Task prompt: Set down the entries exactly as they appear, apart from the images, which stay out.

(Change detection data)

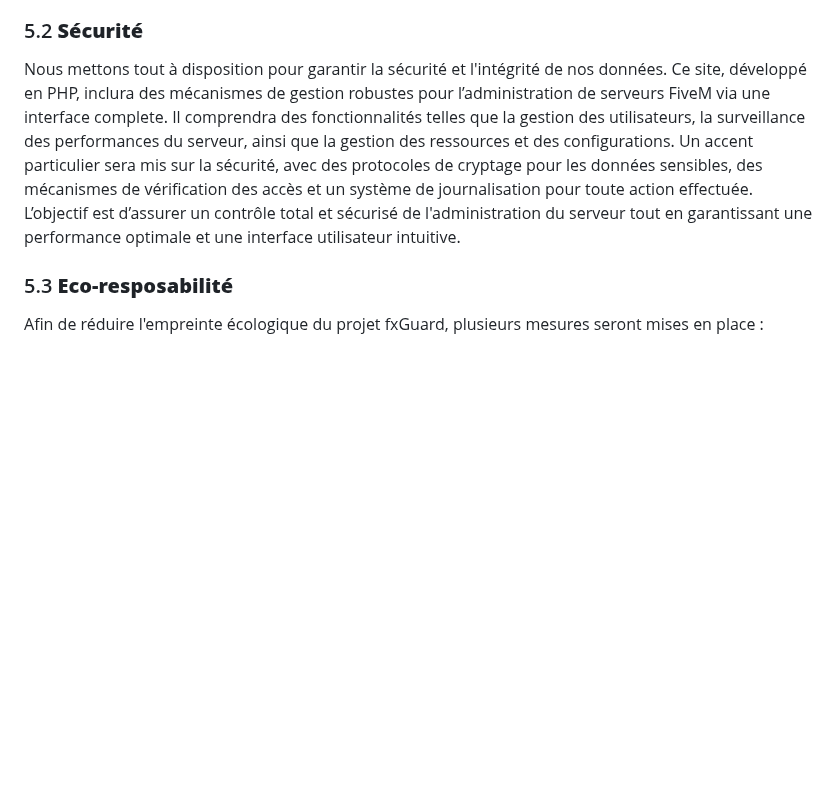
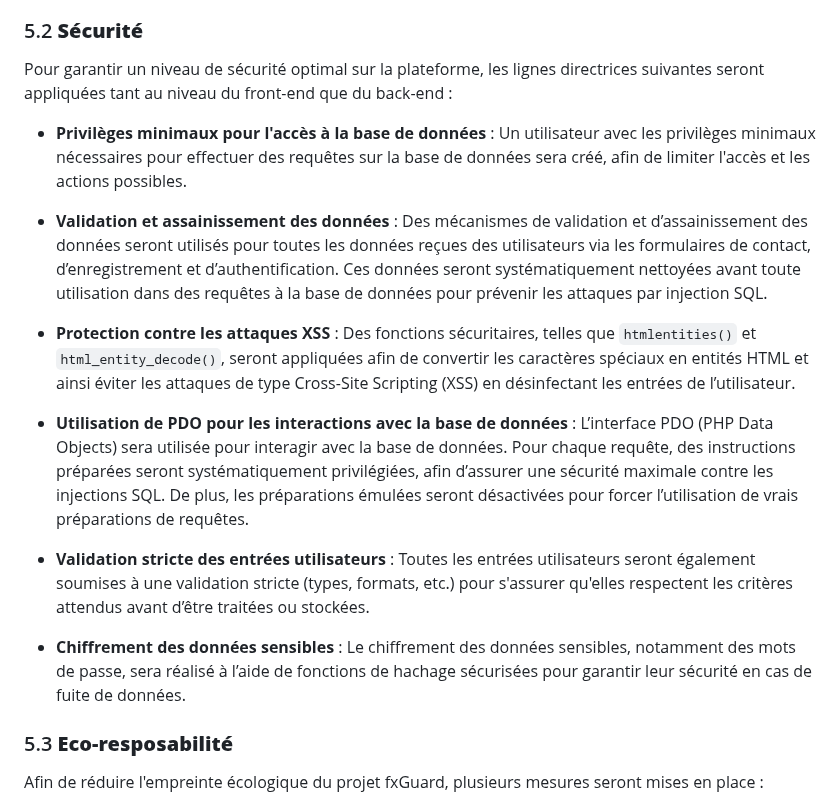
Before and after one commit to x3Lo/fxGuard, a Markdown page: README.md, the part around the change. GitHub-like rendering; blank space fills up the shorter version.

Commit message:
edit CdC : edit 5.2 securite : replace plus technique

```diff
--- a/README.md
+++ b/README.md
@@ -222,9 +222,20 @@ Et un accent sur l'accessibilité sera fait.
 
 ### 5.2 **Sécurité**
 
-Nous mettons tout à disposition pour garantir la sécurité et l'intégrité de nos données. Ce site, développé en PHP, inclura des mécanismes de gestion robustes pour l’administration de serveurs FiveM via une interface complete. Il comprendra des fonctionnalités telles que la gestion des utilisateurs, la surveillance des performances du serveur, ainsi que la gestion des ressources et des configurations. Un accent particulier sera mis sur la sécurité, avec des protocoles de cryptage pour les données sensibles, des mécanismes de vérification des accès et un système de journalisation pour toute action effectuée. L’objectif est d’assurer un contrôle total et sécurisé de l'administration du serveur tout en garantissant une performance optimale et une interface utilisateur intuitive.
+Pour garantir un niveau de sécurité optimal sur la plateforme, les lignes directrices suivantes seront appliquées tant au niveau du front-end que du back-end :
 
-<!-- modifier plus technique -->
+- **Privilèges minimaux pour l'accès à la base de données** : Un utilisateur avec les privilèges minimaux nécessaires pour effectuer des requêtes sur la base de données sera créé, afin de limiter l'accès et les actions possibles.
+
+- **Validation et assainissement des données** : Des mécanismes de validation et d’assainissement des données seront utilisés pour toutes les données reçues des utilisateurs via les formulaires de contact, d’enregistrement et d’authentification. Ces données seront systématiquement nettoyées avant toute utilisation dans des requêtes à la base de données pour prévenir les attaques par injection SQL.
+
+- **Protection contre les attaques XSS** : Des fonctions sécuritaires, telles que `htmlentities()` et `html_entity_decode()`, seront appliquées afin de convertir les caractères spéciaux en entités HTML et ainsi éviter les attaques de type Cross-Site Scripting (XSS) en désinfectant les entrées de l’utilisateur.
+
+- **Utilisation de PDO pour les interactions avec la base de données** : L’interface PDO (PHP Data Objects) sera utilisée pour interagir avec la base de données. Pour chaque requête, des instructions préparées seront systématiquement privilégiées, afin d’assurer une sécurité maximale contre les injections SQL. De plus, les préparations émulées seront désactivées pour forcer l’utilisation de vrais préparations de requêtes.
+
+- **Validation stricte des entrées utilisateurs** : Toutes les entrées utilisateurs seront également soumises à une validation stricte (types, formats, etc.) pour s'assurer qu'elles respectent les critères attendus avant d’être traitées ou stockées.
+
+- **Chiffrement des données sensibles** : Le chiffrement des données sensibles, notamment des mots de passe, sera réalisé à l’aide de fonctions de hachage sécurisées pour garantir leur sécurité en cas de fuite de données.
+
 
 ### 5.3 **Eco-resposabilité**
 
```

The answer:
Before and after one commit to x3Lo/fxGuard, a Markdown page: README.md, the part around the change. GitHub-like rendering; blank space fills up the shorter version.

Commit message:
edit CdC : edit 5.2 securite : replace plus technique

```diff
--- a/README.md
+++ b/README.md
@@ -222,9 +222,20 @@ Et un accent sur l'accessibilité sera fait.
 
 ### 5.2 **Sécurité**
 
-Nous mettons tout à disposition pour garantir la sécurité et l'intégrité de nos données. Ce site, développé en PHP, inclura des mécanismes de gestion robustes pour l’administration de serveurs FiveM via une interface complete. Il comprendra des fonctionnalités telles que la gestion des utilisateurs, la surveillance des performances du serveur, ainsi que la gestion des ressources et des configurations. Un accent particulier sera mis sur la sécurité, avec des protocoles de cryptage pour les données sensibles, des mécanismes de vérification des accès et un système de journalisation pour toute action effectuée. L’objectif est d’assurer un contrôle total et sécurisé de l'administration du serveur tout en garantissant une performance optimale et une interface utilisateur intuitive.
+Pour garantir un niveau de sécurité optimal sur la plateforme, les lignes directrices suivantes seront appliquées tant au niveau du front-end que du back-end :
 
-<!-- modifier plus technique -->
+- **Privilèges minimaux pour l'accès à la base de données** : Un utilisateur avec les privilèges minimaux nécessaires pour effectuer des requêtes sur la base de données sera créé, afin de limiter l'accès et les actions possibles.
+
+- **Validation et assainissement des données** : Des mécanismes de validation et d’assainissement des données seront utilisés pour toutes les données reçues des utilisateurs via les formulaires de contact, d’enregistrement et d’authentification. Ces données seront systématiquement nettoyées avant toute utilisation dans des requêtes à la base de données pour prévenir les attaques par injection SQL.
+
+- **Protection contre les attaques XSS** : Des fonctions sécuritaires, telles que `htmlentities()` et `html_entity_decode()`, seront appliquées afin de convertir les caractères spéciaux en entités HTML et ainsi éviter les attaques de type Cross-Site Scripting (XSS) en désinfectant les entrées de l’utilisateur.
+
+- **Utilisation de PDO pour les interactions avec la base de données** : L’interface PDO (PHP Data Objects) sera utilisée pour interagir avec la base de données. Pour chaque requête, des instructions préparées seront systématiquement privilégiées, afin d’assurer une sécurité maximale contre les injections SQL. De plus, les préparations émulées seront désactivées pour forcer l’utilisation de vrais préparations de requêtes.
+
+- **Validation stricte des entrées utilisateurs** : Toutes les entrées utilisateurs seront également soumises à une validation stricte (types, formats, etc.) pour s'assurer qu'elles respectent les critères attendus avant d’être traitées ou stockées.
+
+- **Chiffrement des données sensibles** : Le chiffrement des données sensibles, notamment des mots de passe, sera réalisé à l’aide de fonctions de hachage sécurisées pour garantir leur sécurité en cas de fuite de données.
+
 
 ### 5.3 **Eco-resposabilité**
 
```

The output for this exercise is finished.